“When one farmer sees another farmer saving patented seed, they will often report them. Many of the tips Monsanto gets about farmers saving patented seeds come from other farmers in the same community.”
One hundred and forty cases have been brought against such reported farmers whose crimes have to do with saving patented seed material. Only, it’s not just those who save seeds, it’s those who want to save their own public seed but in the process inadvertently save patented Monsanto seeds that have blown onto their crops from neighboring farms. In normal tort law, farmers would be able to bring a suit against Monsanto for being a nuisance with their pollutant patented seeds. But it doesn’t seem to work that way. Instead, farmers turn each other in. Monsanto is proud that only one hundred and forty farmers have been tried, only one hundred and forty farmers have had to spend incredible amounts on legal representation and eventual settlements (likely because they were simply unable to continue to fight Monsanto). They like to say that out of the three hundred thousand farmers they sell seed to, only one hundred and forty of them have been dishonest. The moral burden of a label like dishonest is Monsanto’s own way of describing these farmers. On that same website entry entitled “Follow-up to Monsanto Farmer Lawsuits” they say,
“Enforcing patent law is not much different from the enforcement of other laws. Most people respect the law. Often, honest citizens will report those who break the law. The same is true for patent infringement involving saved seed. The vast majority of farmers respect patent laws and honor their agreements to abide by that law. ”
It is hard for me to understand how one is supposed to find Monsanto’s motives as honorable or honest. A few stray seeds makes you a criminal. One of the farmers who faced a lawsuit from Monsanto and was featured in Food Inc., is Moe Parr. Moe Parr was sued because, in his business cleaning seed to be saved, he had helped clean Monsanto patented Roundup Ready seed. Monsanto replied to the publicity his case received by stating that Mr. Parr was not being transparent. On their website, posted under the title “Maurice (Moe) Parr,” Monsanto attempts to shed light on Mr. Parr’s supposed sleight of hands with the facts. Monsanto, attempting to negate Mr. Parr’s assertion that he settled with Monsanto in light of rising legal costs, points out that Mr. Parr knew it was illegal to save patented seed and yet he encouraged his clients to save the seed. All of this of course does nothing to negate rising costs. Finally, Monsanto helpfully points out,
“Mr. Parr is able to continue to clean conventional soybeans, wheat and other non-patented seed crops.”

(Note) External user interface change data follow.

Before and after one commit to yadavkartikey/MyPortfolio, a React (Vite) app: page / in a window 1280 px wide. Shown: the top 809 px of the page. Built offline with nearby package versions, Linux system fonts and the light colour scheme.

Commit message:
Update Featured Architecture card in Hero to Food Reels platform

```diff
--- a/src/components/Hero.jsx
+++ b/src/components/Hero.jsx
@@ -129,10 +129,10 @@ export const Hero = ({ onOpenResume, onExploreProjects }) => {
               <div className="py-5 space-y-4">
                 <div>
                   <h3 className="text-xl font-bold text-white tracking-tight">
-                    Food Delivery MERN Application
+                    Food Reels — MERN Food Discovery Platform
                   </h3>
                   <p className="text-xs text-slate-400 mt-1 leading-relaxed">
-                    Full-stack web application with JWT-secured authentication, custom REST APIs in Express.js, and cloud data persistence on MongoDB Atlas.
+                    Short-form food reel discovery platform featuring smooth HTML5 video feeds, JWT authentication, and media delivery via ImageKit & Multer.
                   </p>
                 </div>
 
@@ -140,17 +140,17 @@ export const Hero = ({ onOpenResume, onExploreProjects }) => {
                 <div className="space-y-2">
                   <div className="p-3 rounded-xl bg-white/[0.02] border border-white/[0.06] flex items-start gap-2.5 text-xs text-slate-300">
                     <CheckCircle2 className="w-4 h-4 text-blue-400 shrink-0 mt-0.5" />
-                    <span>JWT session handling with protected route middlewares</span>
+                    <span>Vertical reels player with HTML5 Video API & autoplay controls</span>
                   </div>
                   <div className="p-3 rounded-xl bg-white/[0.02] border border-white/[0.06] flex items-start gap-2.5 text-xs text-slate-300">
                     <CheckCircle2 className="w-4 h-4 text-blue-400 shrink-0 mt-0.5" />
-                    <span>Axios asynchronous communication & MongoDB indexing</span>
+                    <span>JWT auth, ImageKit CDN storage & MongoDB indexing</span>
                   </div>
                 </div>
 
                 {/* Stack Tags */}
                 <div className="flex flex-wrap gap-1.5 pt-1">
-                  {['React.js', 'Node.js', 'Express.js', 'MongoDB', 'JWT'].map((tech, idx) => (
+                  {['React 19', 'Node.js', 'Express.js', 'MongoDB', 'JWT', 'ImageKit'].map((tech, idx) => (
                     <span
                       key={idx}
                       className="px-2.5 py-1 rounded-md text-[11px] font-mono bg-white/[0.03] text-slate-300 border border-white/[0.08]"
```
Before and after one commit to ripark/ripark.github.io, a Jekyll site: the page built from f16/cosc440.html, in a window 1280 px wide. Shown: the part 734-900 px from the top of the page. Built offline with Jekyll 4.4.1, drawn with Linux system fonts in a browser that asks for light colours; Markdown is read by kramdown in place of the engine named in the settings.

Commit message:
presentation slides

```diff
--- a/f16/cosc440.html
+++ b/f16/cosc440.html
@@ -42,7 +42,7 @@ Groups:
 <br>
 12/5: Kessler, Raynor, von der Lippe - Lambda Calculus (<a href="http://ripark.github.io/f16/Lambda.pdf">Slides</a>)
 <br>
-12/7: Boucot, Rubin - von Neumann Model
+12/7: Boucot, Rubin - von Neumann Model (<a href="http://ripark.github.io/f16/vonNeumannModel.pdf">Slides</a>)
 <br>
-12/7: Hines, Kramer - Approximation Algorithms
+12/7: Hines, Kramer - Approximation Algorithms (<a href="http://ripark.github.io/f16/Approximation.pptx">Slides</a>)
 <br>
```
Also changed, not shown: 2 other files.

Monsanto corners the market. Not only will it be difficult for him to find clients still using public seed, becoming increasingly rare, but he will also have to separate out any patented seeds that may have contaminated that public seed. And in the process, Monsanto has turned farmers against each other. When Monsanto has a greater ability to regulate farmers than the FDA, something needs to change at the policy level.